> **EXERCISE DATA**:
★ ★ ★ ★ ★ ★ ★

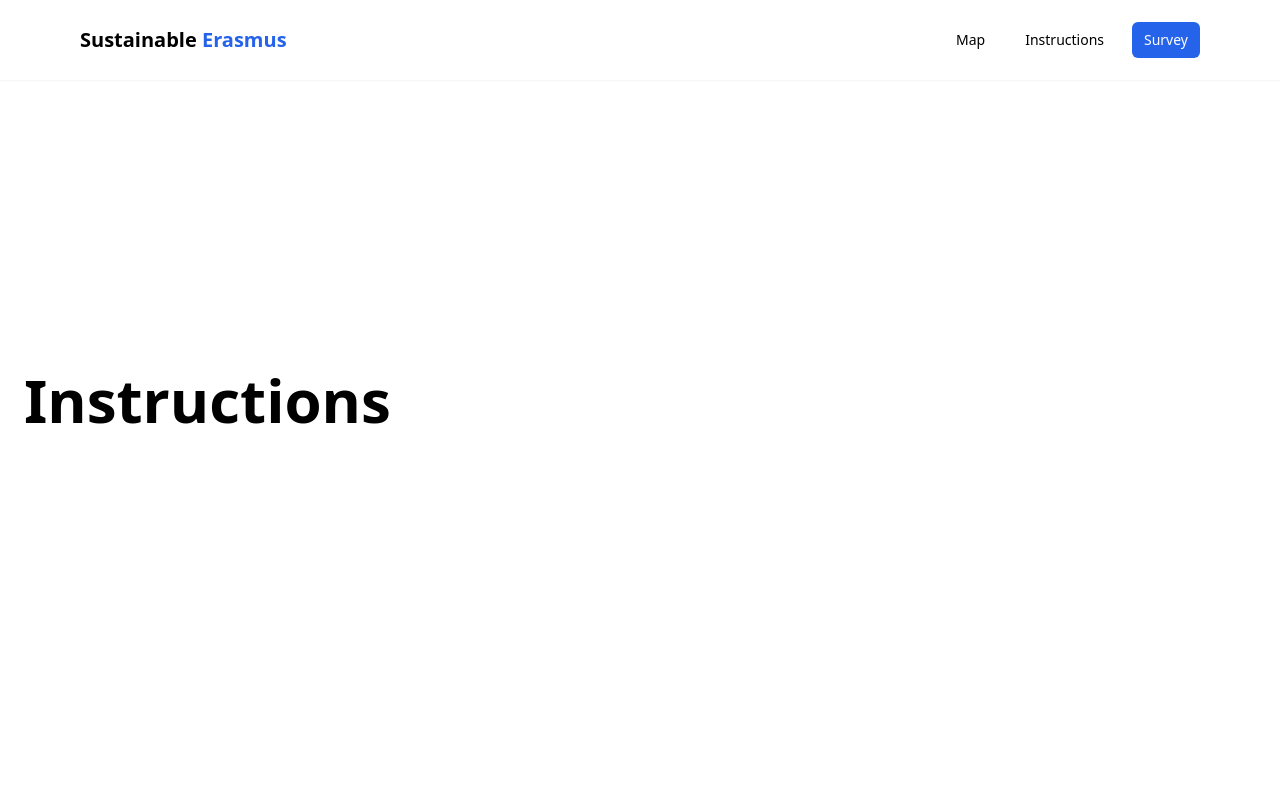
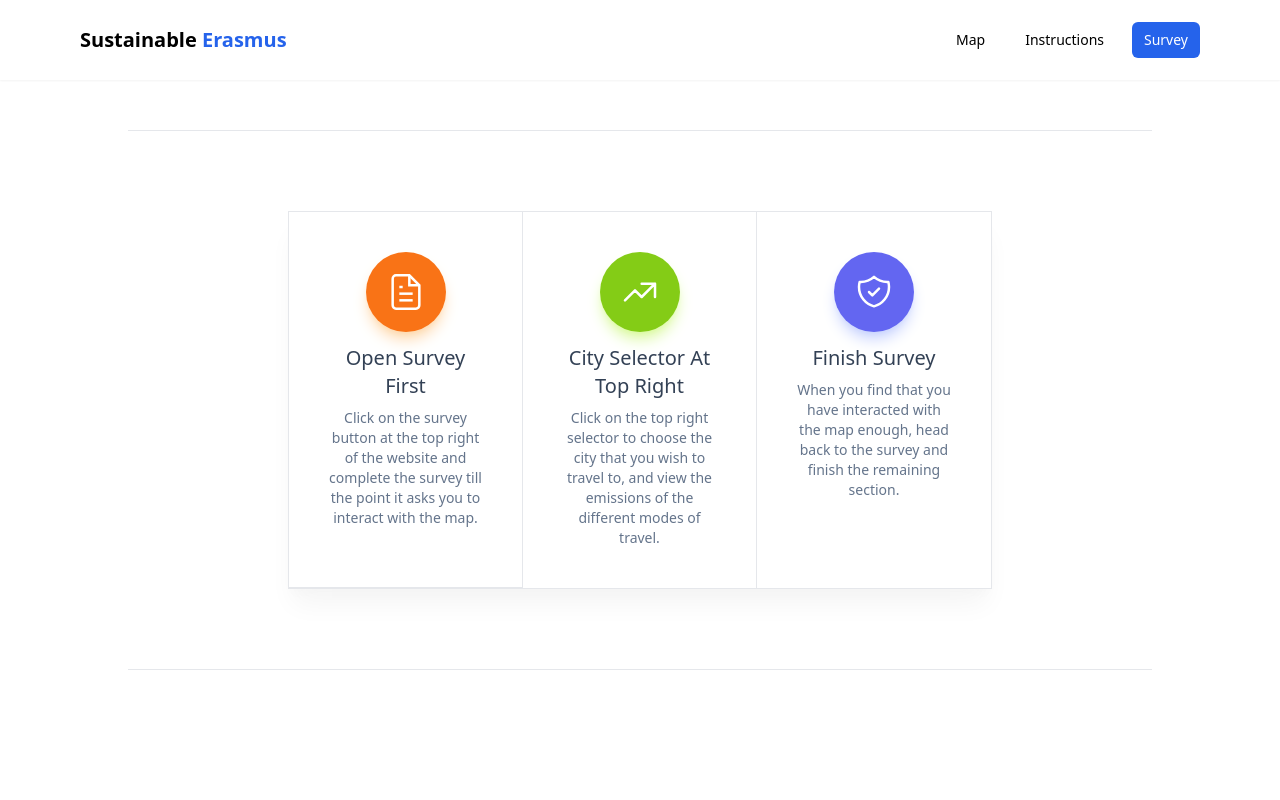
Before and after one commit to yungshekwes/sustainable-erasmus, a Next.js app: page /instructions in a window 1280 px wide. Shown: the top 800 px of the page. Built offline with nearby package versions, Linux system fonts and the light colour scheme.

Commit message:
[Major] Instructions page implemented
--

```diff
--- a/pages/instructions.js
+++ b/pages/instructions.js
@@ -1,17 +1,48 @@
 import React from 'react'
 
+function Instructions() {
 
+  return (
+    <main className="relative flex items-center h-screen px-6 text-white lg:px-32">
+    <div class="px-3 md:lg:xl:px-40 border-t border-b py-20 bg-opacity-10">
+      <div class="grid grid-cols-1 md:lg:xl:grid-cols-3 group bg-white shadow-xl shadow-neutral-100 border ">
+      <div class="p-10 flex flex-col items-center text-center group md:lg:xl:border-r md:lg:xl:border-b hover:bg-slate-50 cursor-pointer">
+          <span class="p-5 rounded-full bg-orange-500 text-white shadow-lg shadow-orange-200">
+            <svg xmlns="http://www.w3.org/2000/svg" class="h-10 w-10" fill="none" viewBox="0 0 24 24" stroke="currentColor" stroke-width="1.5">
+              <path d="M14 2H6a2 2 0 0 0-2 2v16a2 2 0 0 0 2 2h12a2 2 0 0 0 2-2V8z"></path>
+              <polyline points="14 2 14 8 20 8"></polyline>
+              <line x1="16" y1="13" x2="8" y2="13"></line>
+              <line x1="16" y1="17" x2="8" y2="17"></line>
+              <polyline points="10 9 9 9 8 9"></polyline>
+            </svg>
+          </span>
+          <p class="text-xl font-medium text-slate-700 mt-3">Open Survey First</p>
+          <p class="mt-2 text-sm text-slate-500">Click on the survey button at the top right of the website and complete the survey till the point it asks you to interact with the map.</p>
+        </div>
 
-function About() {
-  return (
-    <main className="relative flex items-center h-screen px-6">
-      <section className="w-full md:w-9/12 xl:w-8/12">
-        <h1 className="text-3xl font-bold lg:text-6xl text-inherit">
-          Instructions
-        </h1>
-      </section>
+        <div class="p-10 flex flex-col items-center text-center group   md:lg:xl:border-r hover:bg-slate-50 cursor-pointer">
+          <span class="p-5 rounded-full bg-lime-500 text-white shadow-lg shadow-lime-200">
+            <svg xmlns="http://www.w3.org/2000/svg" class="h-10 w-10" fill="none" viewBox="0 0 24 24" stroke="currentColor" stroke-width="1.5">
+              <path stroke-linecap="round" stroke-linejoin="round" d="M13 7h8m0 0v8m0-8l-8 8-4-4-6 6" />
+            </svg>
+          </span>
+          <p class="text-xl font-medium text-slate-700 mt-3">City Selector At Top Right</p>
+          <p class="mt-2 text-sm text-slate-500">Click on the top right selector to choose the city that you wish to travel to, and view the emissions of the different modes of travel.</p>
+        </div>
+
+        <div class="p-10 flex flex-col items-center text-center group     hover:bg-slate-50 cursor-pointer">
+          <span class="p-5 rounded-full bg-indigo-500 text-white shadow-lg shadow-indigo-200">
+            <svg xmlns="http://www.w3.org/2000/svg" class="h-10 w-10" fill="none" viewBox="0 0 24 24" stroke="currentColor" stroke-width="1.5">
+              <path stroke-linecap="round" stroke-linejoin="round" d="M9 12l2 2 4-4m5.618-4.016A11.955 11.955 0 0112 2.944a11.955 11.955 0 01-8.618 3.04A12.02 12.02 0 003 9c0 5.591 3.824 10.29 9 11.622 5.176-1.332 9-6.03 9-11.622 0-1.042-.133-2.052-.382-3.016z" />
+            </svg>
+          </span>
+          <p class="text-xl font-medium text-slate-700 mt-3">Finish Survey</p>
+          <p class="mt-2 text-sm text-slate-500">When you find that you have interacted with the map enough, head back to the survey and finish the remaining section.</p>
+        </div>
+      </div>
+    </div>
     </main>
   )
 }
 
-export default About
+export default Instructions
--- a/pages/survey.js
+++ b/pages/survey.js
@@ -2,7 +2,11 @@
 
 function Survey() {
   return (
-    <h1>Survey</h1>
+    <main className="relative flex items-center h-screen px-6 text-white lg:px-32 bg-gradient-to-tr from-blue-700 to-blue-400">
+      <section className="w-full md:w-9/12 xl:w-8/12">
+        <h1 className="text-3xl font-bold lg:text-6xl text-inherit">TO BE IMPLEMENTED</h1>
+      </section>
+    </main>
   )
 }
 
```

★ ★ ★ ★ ★ ★ ★

> **ACTIVITY**: When you retype the material above, copy each line exactly and drop whatever images appear in it.

> **SOLUTION**:
Before and after one commit to yungshekwes/sustainable-erasmus, a Next.js app: page /instructions in a window 1280 px wide. Shown: the top 800 px of the page. Built offline with nearby package versions, Linux system fonts and the light colour scheme.

Commit message:
[Major] Instructions page implemented
--

```diff
--- a/pages/instructions.js
+++ b/pages/instructions.js
@@ -1,17 +1,48 @@
 import React from 'react'
 
+function Instructions() {
 
+  return (
+    <main className="relative flex items-center h-screen px-6 text-white lg:px-32">
+    <div class="px-3 md:lg:xl:px-40 border-t border-b py-20 bg-opacity-10">
+      <div class="grid grid-cols-1 md:lg:xl:grid-cols-3 group bg-white shadow-xl shadow-neutral-100 border ">
+      <div class="p-10 flex flex-col items-center text-center group md:lg:xl:border-r md:lg:xl:border-b hover:bg-slate-50 cursor-pointer">
+          <span class="p-5 rounded-full bg-orange-500 text-white shadow-lg shadow-orange-200">
+            <svg xmlns="http://www.w3.org/2000/svg" class="h-10 w-10" fill="none" viewBox="0 0 24 24" stroke="currentColor" stroke-width="1.5">
+              <path d="M14 2H6a2 2 0 0 0-2 2v16a2 2 0 0 0 2 2h12a2 2 0 0 0 2-2V8z"></path>
+              <polyline points="14 2 14 8 20 8"></polyline>
+              <line x1="16" y1="13" x2="8" y2="13"></line>
+              <line x1="16" y1="17" x2="8" y2="17"></line>
+              <polyline points="10 9 9 9 8 9"></polyline>
+            </svg>
+          </span>
+          <p class="text-xl font-medium text-slate-700 mt-3">Open Survey First</p>
+          <p class="mt-2 text-sm text-slate-500">Click on the survey button at the top right of the website and complete the survey till the point it asks you to interact with the map.</p>
+        </div>
 
-function About() {
-  return (
-    <main className="relative flex items-center h-screen px-6">
-      <section className="w-full md:w-9/12 xl:w-8/12">
-        <h1 className="text-3xl font-bold lg:text-6xl text-inherit">
-          Instructions
-        </h1>
-      </section>
+        <div class="p-10 flex flex-col items-center text-center group   md:lg:xl:border-r hover:bg-slate-50 cursor-pointer">
+          <span class="p-5 rounded-full bg-lime-500 text-white shadow-lg shadow-lime-200">
+            <svg xmlns="http://www.w3.org/2000/svg" class="h-10 w-10" fill="none" viewBox="0 0 24 24" stroke="currentColor" stroke-width="1.5">
+              <path stroke-linecap="round" stroke-linejoin="round" d="M13 7h8m0 0v8m0-8l-8 8-4-4-6 6" />
+            </svg>
+          </span>
+          <p class="text-xl font-medium text-slate-700 mt-3">City Selector At Top Right</p>
+          <p class="mt-2 text-sm text-slate-500">Click on the top right selector to choose the city that you wish to travel to, and view the emissions of the different modes of travel.</p>
+        </div>
+
+        <div class="p-10 flex flex-col items-center text-center group     hover:bg-slate-50 cursor-pointer">
+          <span class="p-5 rounded-full bg-indigo-500 text-white shadow-lg shadow-indigo-200">
+            <svg xmlns="http://www.w3.org/2000/svg" class="h-10 w-10" fill="none" viewBox="0 0 24 24" stroke="currentColor" stroke-width="1.5">
+              <path stroke-linecap="round" stroke-linejoin="round" d="M9 12l2 2 4-4m5.618-4.016A11.955 11.955 0 0112 2.944a11.955 11.955 0 01-8.618 3.04A12.02 12.02 0 003 9c0 5.591 3.824 10.29 9 11.622 5.176-1.332 9-6.03 9-11.622 0-1.042-.133-2.052-.382-3.016z" />
+            </svg>
+          </span>
+          <p class="text-xl font-medium text-slate-700 mt-3">Finish Survey</p>
+          <p class="mt-2 text-sm text-slate-500">When you find that you have interacted with the map enough, head back to the survey and finish the remaining section.</p>
+        </div>
+      </div>
+    </div>
     </main>
   )
 }
 
-export default About
+export default Instructions
--- a/pages/survey.js
+++ b/pages/survey.js
@@ -2,7 +2,11 @@
 
 function Survey() {
   return (
-    <h1>Survey</h1>
+    <main className="relative flex items-center h-screen px-6 text-white lg:px-32 bg-gradient-to-tr from-blue-700 to-blue-400">
+      <section className="w-full md:w-9/12 xl:w-8/12">
+        <h1 className="text-3xl font-bold lg:text-6xl text-inherit">TO BE IMPLEMENTED</h1>
+      </section>
+    </main>
   )
 }
 
```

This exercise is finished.